Tag Archives: trying times for the disabled federal employee

Federal & Postal Disability Retirement Lawyer: Figures Larger than Life

Once, mythological figures and characters looming larger than life itself wandered amidst the common populace of everyday working folks; their very presence bestowed a greater sense of purpose, of a pride in knowing that better days lay ahead, and that even in the upheavals of tempestuous travails and turmoils which interrupted every economy and fiefdom because of the inevitable vicissitudes of economic activity, that somehow we would all survive through the common efforts of community.  But the pureness of the mountain stream became poisoned, diluted and polluted by egomaniacal intrusions of selfish constructs; “we” did not matter much, if at all, and the accolades of accretion demanded greater self-congratulatory spotlights of self-centered egoism.

Thus was the “selfie” born.  In the midst of such a society, empathy for the disabled will be wanting and rare; the saying that he would shove his own grandmother under a moving bus is not merely a warning, but a confirmation of normative character.  For Federal employees and U.S. Postal workers who suffer from a medical condition, such that the medical condition prevents one from performing one or more of the essential elements of one’s job, it is well to know who, and what, one is dealing with.

Agencies and Post Offices which may have shown care and comaraderie during better times, may not continue the surface-appearance of comity and cooperation when it becomes clear that the Federal or Postal employee can no longer remain as fully productive as in years past.  Human nature being what it is, the self-contradiction of man’s thought processes can always amaze and delude:  One believes that one is neither naive nor ignorant; concomitantly, that the world is generally an evil arena of life; but, somehow, one’s own friends, family, and agency are the exception, when the callous experiences of life have shown us otherwise.

Filing for Federal Disability Retirement benefits by the Federal employee or the U.S. Postal worker, whether the Federal or Postal employee is under FERS, CSRS or CSRS Offset, through the U.S. Office of Personnel Management, is a clear indication to one’s agency or the U.S. Postal Service that you are no longer “one of us”, and more to the point, can no longer contribute to the betterment of the agency, the Postal Service, or to the advancement of management’s careers and objectives.

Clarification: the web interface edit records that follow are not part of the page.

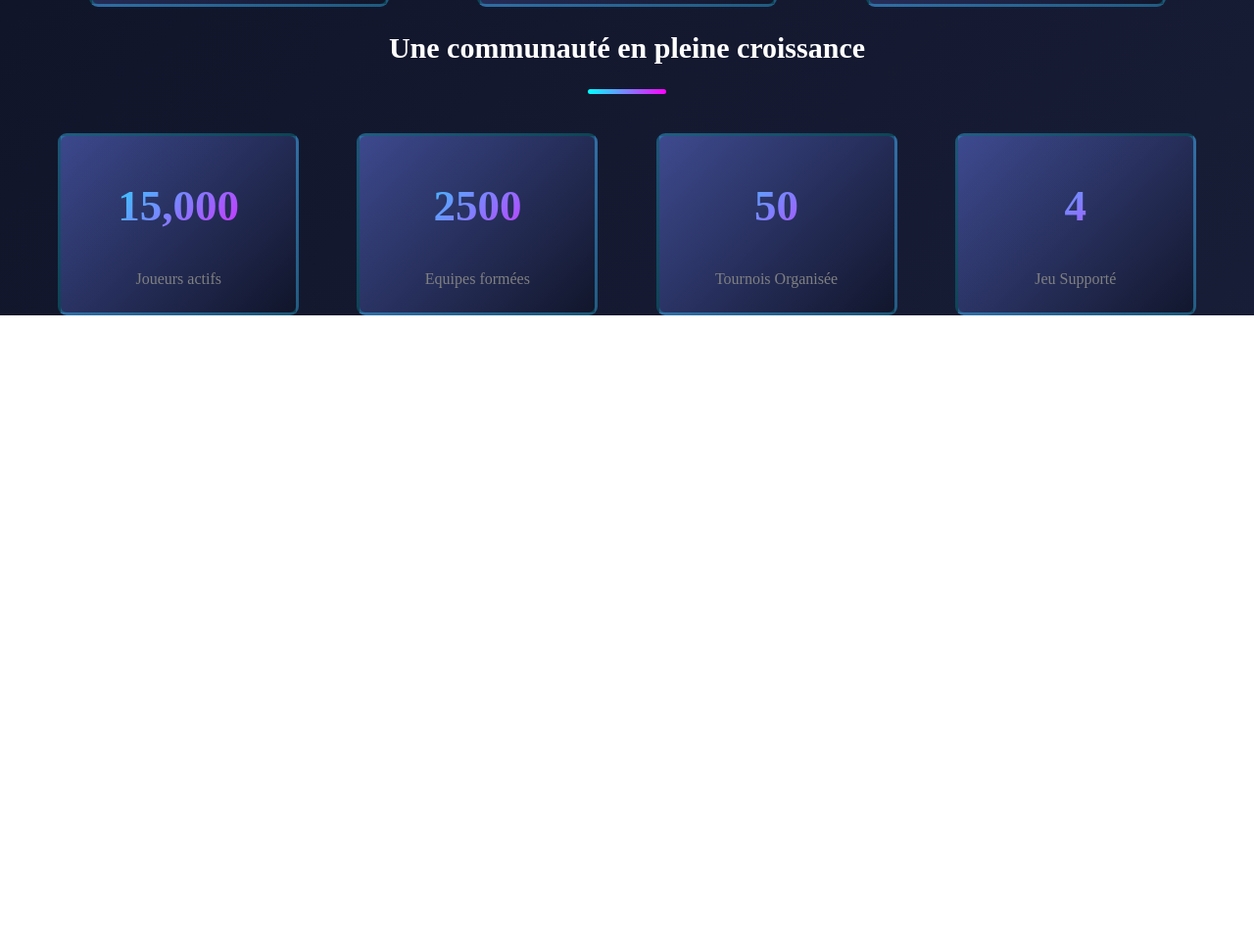
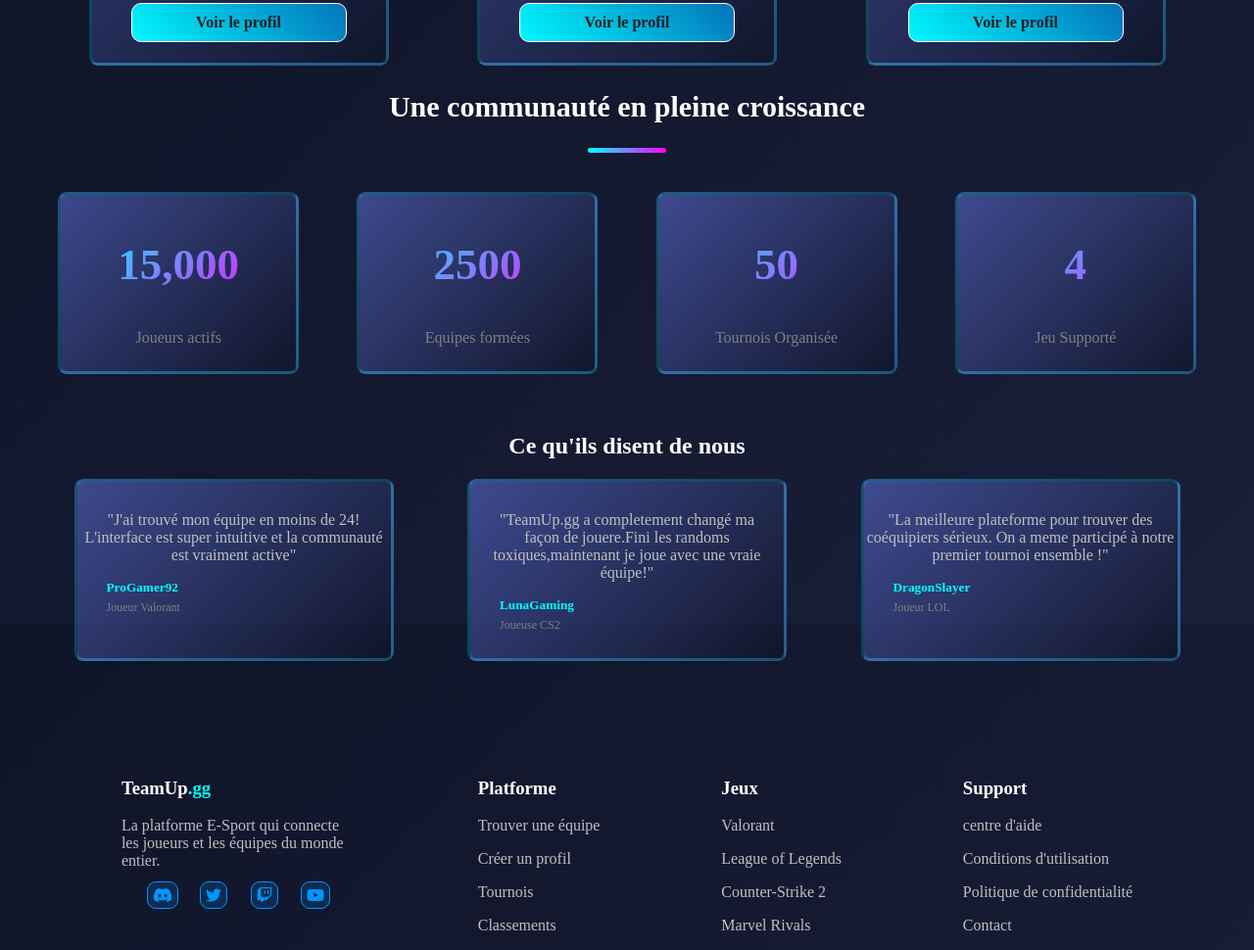
Before and after one commit to Ammar-Kasimi/Brief2, a plain HTML site: page index.html in a window 1280 px wide. Shown: the part 2563-3533 px from the top of the page at 98% size. Before the commit the page ends 2885 px from the top, so only its background shows below. Drawn offline with Linux system fonts and the light colour scheme.

Commit message:
4th commit

```diff
--- a/index.html
+++ b/index.html
@@ -142,7 +142,9 @@
                 <h4>DPS</h4>
                 <h4>Bronze II</h4>
             </div>
-            <p class="maxw2 white">Main Clove/Omen,cherche équipe competitive pour ranked push </p>
+            <p class="maxw2 white ">Main Clove/Omen,cherche équipe competitive pour ranked push </p>
+            <a href="#" target="_blank" class="connection width6 cen"><strong> Voir le profil</strong></a>
+
 
         </div>
         <div class="width3  col grad2 ">
@@ -154,6 +156,7 @@
                 <h4>Diamond III</h4>
             </div>
             <p class="maxw2 white">Joueur expirimante,disponible pour scrims at tournois</p>
+            <a href="#" target="_blank" class="connection width6 cen"><strong> Voir le profil</strong></a>
 
         </div>
         <div class="width3  col grad2 ">
@@ -165,6 +168,7 @@
                 <h4>Diamond V</h4>
             </div>
             <p class="maxw2 white">AWP main, 3000h de jeu, cherche équipe sérieuse</p>
+            <a href="#" target="_blank" class="connection width6 cen"><strong> Voir le profil</strong></a>
         </div>
     </div>
     <div class="flex2">
@@ -177,6 +181,7 @@
                 <h4>Gold III</h4>
             </div>
             <p class="maxw2 white">Main Omen/Viper, bon game sense et communication</p>
+            <a href="#" target="_blank" class="connection width6 cen"><strong> Voir le profil</strong></a>
         </div>
         <div class="width3  col grad2 ">
             <img src="images/pic4.jpg" alt="profile picture">
@@ -188,6 +193,7 @@
 
             </div>
             <p class="maxw2 white">Jungle main,macro game fort,dispo tous les soirs</p>
+            <a href="#" target="_blank" class="connection width6 cen"><strong> Voir le profil</strong></a>
         </div>
         <div class="width3  col grad2 ">
             <img src="images/pic5.jpg" alt="profile picture">
@@ -198,6 +204,7 @@
                 <h4>Gold II</h4>
             </div>
             <p class="maxw2 white">Agressif,bon aim,cherche pour FACEIT</p>
+            <a href="#" target="_blank" class="connection width6 cen"><strong> Voir le profil</strong></a>
         </div>
 
     </div>
@@ -212,18 +219,95 @@
 
         </div class=" grad2 width4">
         <div class=" grad2 width4">
-             <p class="num spaceDown center">2500</p>
+            <p class="num spaceDown center">2500</p>
             <p class="grey center">Equipes formées</p>
         </div>
         <div class=" grad2 width4">
-             <p class="num spaceDown center">50</p>
+            <p class="num spaceDown center">50</p>
             <p class="grey center">Tournois Organisée</p>
         </div>
-        <div class=" grad2 width4">
-             <p class="num spaceDown center">4</p>
+        <div class=" grad2 width4 spaceDown">
+            <p class="num spaceDown center">4</p>
             <p class="grey center">Jeu Supporté</p>
         </div>
+
     </div>
+    <h2 class="center white "> Ce qu'ils disent de nous</h2>
+    <div class="flex2 spaceDown2">
+        <div class="grad2 width5">
+            <div class="flex2 center">
+                <p class="silver spaceUp center">"J'ai trouvé mon équipe en moins de 24!
+                    L'interface est super intuitive et la communauté est vraiment active"
+                </p>
+            </div>
+            <h5 class="blue mar spaceLeft">ProGamer92</h5>
+            <p class="grey spaceLeft fontsize2">Joueur Valorant</p>
+
+        </div>
+        <div class="grad2 width5">
+            <div class="flex2 center">
+                <p class="silver spaceUp center maxw3">"TeamUp.gg a completement changé ma façon de jouere.Fini les
+                    randoms toxiques,maintenant je joue avec une
+                    vraie équipe!"
+                </p>
+            </div>
+            <h5 class="blue mar spaceLeft">LunaGaming</h5>
+            <p class="grey spaceLeft fontsize2">Joueuse CS2</p>
+
+        </div>
+        <div class="grad2 width5">
+            <div class="flex2 center">
+                <p class="silver spaceUp center">"La meilleure plateforme pour trouver des coéquipiers sérieux. On a
+                    meme participé à notre premier
+                    tournoi ensemble !"</p>
+            </div>
+
+            <h5 class="blue mar spaceLeft">DragonSlayer</h5>
+            <p class="grey spaceLeft fontsize2">Joueur LOL</p>
+        </div>
+    </div>
+    <footer class="flex2">
+        <div>
+            <h3 class="centered white ">TeamUp<span class="blue">.gg</span> </h3>
+            <p class="maxw4 silver">La platforme E-Sport qui connecte les joueurs et les équipes du monde entier. </p>
+            <div class="flex2">
+                <a href="#" target="_blank" class="cen size">
+                    <i class="fa-brands fa-discord blue3"></i>
+                </a>
+                <a href="#" target="_blank" class="cen size">
+                    <i class="fa-brands fa-twitter blue3"></i>
+                </a>
+                <a href="#" target="_blank" class="cen size">
+                    <i class="fa-brands fa-twitch blue3"></i>
+                </a>
+                <a href="#" target="_blank" class="cen size">
+                    <i class="fa-brands fa-youtube blue3  "></i>
+                </a>
+            </div>
+        </div>
+
+        <div>
+            <h3 class="white">Platforme</h3>
+            <p class="silver">Trouver une équipe</p>
+            <p class="silver">Créer un profil</p>
+            <p class="silver">Tournois</p>
+            <p class="silver">Classements</p>
+        </div>
+        <div>
+            <h3 class="white">Jeux</h3>
+            <p class="silver">Valorant</p>
+            <p class="silver">League of Legends</p>
+            <p class="silver">Counter-Strike 2</p>
+            <p class="silver">Marvel Rivals</p>
+        </div>
+        <div>
+            <h3 class="white">Support</h3>
+            <p class="silver">centre d'aide</p>
+            <p class="silver">Conditions d'utilisation</p>
+            <p class="silver">Politique de confidentialité</p>
+            <p class="silver">Contact</p>
+        </div>
+    </footer>
 </body>
 
 
--- a/style.css
+++ b/style.css
@@ -78,6 +78,15 @@ body{
     border-width: 1.5px;
     border-radius: 15px;
 }
+.blue3{
+    background-color: #0095ff2d;
+    border-color: #0096FF;
+    border-style: solid;
+    color: #0096FF;
+    padding: 5px;
+    border-width: 1.5px;
+    border-radius: 9px;
+}
 
 .connection{
     display: flex;
@@ -94,7 +103,11 @@ flex-direction: column;
 align-items: center;
 }
 
-
+.cen{
+    display: flex;
+    justify-content: center;
+    align-items: center;
+}
 .centered{
     align-items: center;
     display: flex;
@@ -108,6 +121,10 @@ align-items: center;
 }
 .fontsize{
     font-size: 30px;
+}
+.fontsize2{
+    font-size: 12px;
+    margin-top: 5px;
 }
 
 .flex{
@@ -128,7 +145,6 @@ align-items: center;
 .flex3
 {
     display: flex;
-
    justify-content: center;
 
 }
@@ -209,6 +225,13 @@ label{
     max-width: 30ch;
     text-align: center;
 }
+.maxw3{
+    max-width: 280px;
+
+}
+.maxw4{
+    max-width: 30ch;
+}
 .mar{
     margin-top: 0;
     margin-bottom: 0;
@@ -234,12 +257,24 @@ label{
     border-width: 1.5px;
     border-radius: 15px;
 }
-
+.size{
+    width: 20px;
+    height: 20px;
+}
 .spaceDown{
     margin-bottom: 40px;
 }
 .spaceDown2{
     margin-bottom: 100px;
+}
+.spaceLeft{
+    margin-left: 30px;
+}
+.spaceUp{
+    margin-top: 30px;
+}
+.silver{
+    color: silver;
 }
 
 .width{
@@ -264,7 +299,7 @@ border-color: aqua;
 .width3{
 
     width: 300px;
-    height: 350px;
+    height: 380px;
     border-width:  3px ;
      border-style: solid;
     border-color:  #00FFFF33;
@@ -279,6 +314,23 @@ border-color: aqua;
     border-color:  #00FFFF33;
 
     border-radius: 9px;
+}
+.width5{
+     width: 320px;
+    height: 180px;
+    border-width:  3px ;
+     border-style: solid;
+    border-color:  #00FFFF33;
+
+    border-radius: 9px;
+}
+.width6{
+    width: 200px;
+    height: 20px;
+    border-color: white;
+    border-width: 0.1px;
+    border-style: inherit ;
+    color: rgb(32, 32, 37);
 }
 
 .white
```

You become considered as mere dead weight and fodder for the wasteland of problems and pecuniary penchants of piracy and pernicious paupers.  You become erased and digitally deleted from those seemingly happy images of office parties and ceremonial accolades where words of praise once were dispensed with generous helpings and heaps of adjectives and adverbs not often heard.  You become the nobody that you always were perceived to be behind those lying eyes, had always been, and forever considered; you just didn’t know it before the occurrence of confirmed establishment.

Perhaps we know too much today, because information is cheap and available; and perhaps giants never roamed the earth in epochs extinguished by time and modernity; for the figures larger than life are nowhere to be found, but in what we make of our lives through sheer effort, planning, and genuine concern for the man sitting right next to us.


Robert R. McGill, Esquire


Federal Disability Retirement: Working while Waiting

The question is often asked whether a Federal or Postal employee is able to, allowed to, or can work, while filing for and awaiting a decision upon, a Federal Disability Retirement application under either FERS or CSRS from the Office of Personnel Management.  The subtle distinctions to be made between “able”, “allowed” and “can”, of course, are done purposefully.  

Within the medical restrictions, condition and extent of severity of the medical conditions, most Federal employees are able to continue to provide some level of productivity within his or her position with the Federal government.  

Whether a Federal or Postal employee is allowed to work while having filed for Federal Disability Retirement benefits is a separate question, but for the most part, agencies allow the employee to continue working — sometimes in a light duty capacity (especially where certain essential elements of the job may pose a danger because of the medical restrictions imposed), but often in a temporarily reduced capacity.  Thus, the “allowed” category is essentially up to each individual and independent agency, but for the most part agencies do allow Federal employees to continue to work.  

The latter distinction — whether a Federal or Postal employee “can” work — is a hybrid of the previous two categories.  Most Federal and Postal employees must work, out of economic necessity, and therefore will force themselves to continue to work as long as possible.  

The Federal or Postal employee who can continue to work, will work, and can do so to the extent that the Federal Agency or the Postal Service will allow the employee to perform some, if not most, of the essential elements of one’s job.  It should be a coordinated effort between the Agency and the employee who has shown his or her loyalty these past many years, but unfortunately such coordination breaks down somewhere during the process.  

During the trying times of preparing, formulating, filing, then waiting for a decision on a Federal Disability Retirement application under FERS or CSRS, the time for an Agency to show that the concept of “loyalty” is a bilateral proposition should surface — if only for the time to complete the process.


Robert R. McGill, Esquire